- _Requirement_: Retrieve each line that contains the word "axes" from the entries below.

- _Given records_:
###

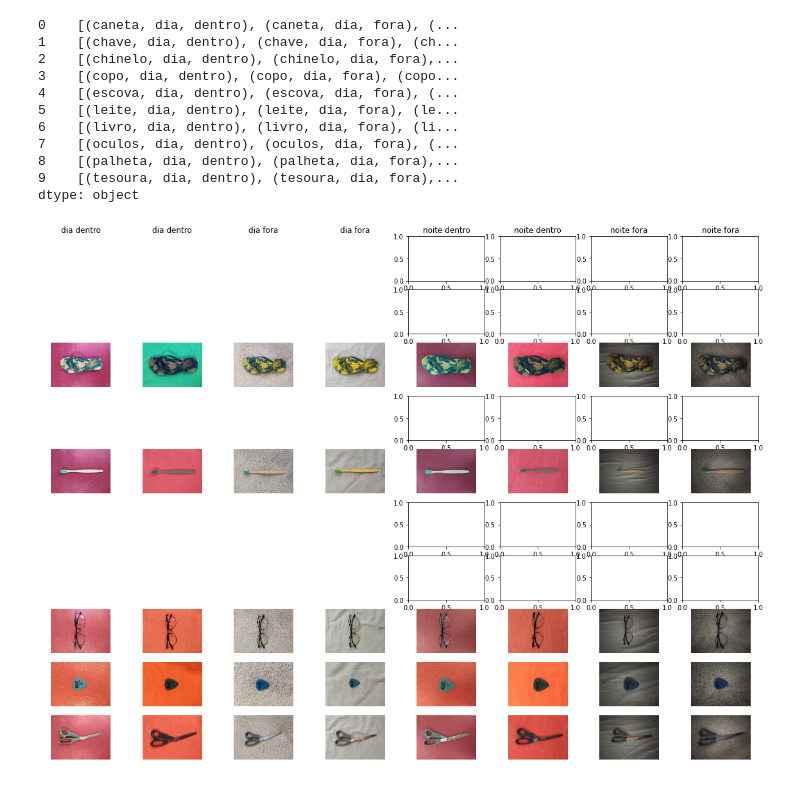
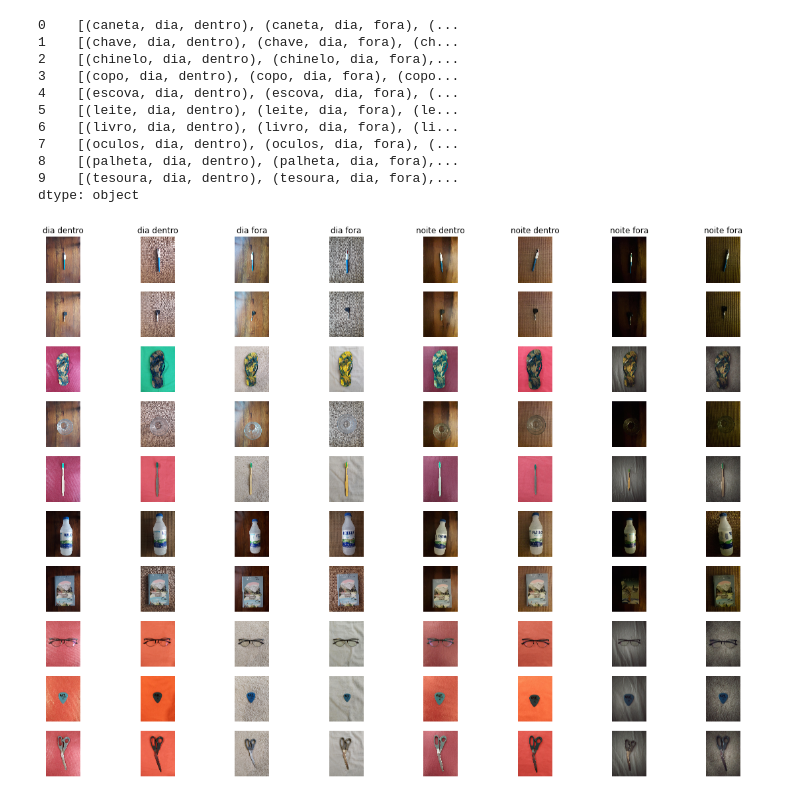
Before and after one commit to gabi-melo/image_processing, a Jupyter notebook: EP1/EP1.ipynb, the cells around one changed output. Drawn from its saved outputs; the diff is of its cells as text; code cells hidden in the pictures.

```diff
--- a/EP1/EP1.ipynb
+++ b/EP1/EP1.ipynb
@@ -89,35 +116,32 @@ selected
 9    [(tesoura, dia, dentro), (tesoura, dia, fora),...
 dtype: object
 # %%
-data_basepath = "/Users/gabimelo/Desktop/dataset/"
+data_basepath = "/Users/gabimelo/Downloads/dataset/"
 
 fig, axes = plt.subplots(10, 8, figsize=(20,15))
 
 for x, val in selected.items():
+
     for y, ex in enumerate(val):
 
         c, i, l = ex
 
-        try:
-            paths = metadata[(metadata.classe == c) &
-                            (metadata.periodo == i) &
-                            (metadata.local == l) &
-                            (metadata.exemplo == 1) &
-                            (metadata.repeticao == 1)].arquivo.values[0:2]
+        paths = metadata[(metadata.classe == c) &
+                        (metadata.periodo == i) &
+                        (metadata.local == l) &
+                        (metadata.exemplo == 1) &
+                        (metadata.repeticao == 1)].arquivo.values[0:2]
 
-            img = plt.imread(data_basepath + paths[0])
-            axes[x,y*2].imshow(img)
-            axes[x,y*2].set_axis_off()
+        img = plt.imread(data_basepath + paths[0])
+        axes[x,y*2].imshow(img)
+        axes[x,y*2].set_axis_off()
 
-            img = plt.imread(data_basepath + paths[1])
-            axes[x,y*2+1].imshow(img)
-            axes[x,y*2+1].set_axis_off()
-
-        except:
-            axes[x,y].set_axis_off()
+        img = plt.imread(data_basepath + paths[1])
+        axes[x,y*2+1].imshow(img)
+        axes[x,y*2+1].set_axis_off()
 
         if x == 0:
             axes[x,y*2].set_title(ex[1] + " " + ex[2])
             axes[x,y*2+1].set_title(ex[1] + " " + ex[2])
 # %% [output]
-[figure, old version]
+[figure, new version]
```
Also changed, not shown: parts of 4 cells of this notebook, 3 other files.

###

- _Written response_:
 fig, axes = plt.subplots(10, 8, figsize=(20,15))
-            axes[x,y*2].imshow(img)
-            axes[x,y*2].set_axis_off()
+        axes[x,y*2].imshow(img)
+        axes[x,y*2].set_axis_off()
-            axes[x,y*2+1].imshow(img)
-            axes[x,y*2+1].set_axis_off()
-            axes[x,y].set_axis_off()
+        axes[x,y*2+1].imshow(img)
+        axes[x,y*2+1].set_axis_off()
             axes[x,y*2].set_title(ex[1] + " " + ex[2])
             axes[x,y*2+1].set_title(ex[1] + " " + ex[2])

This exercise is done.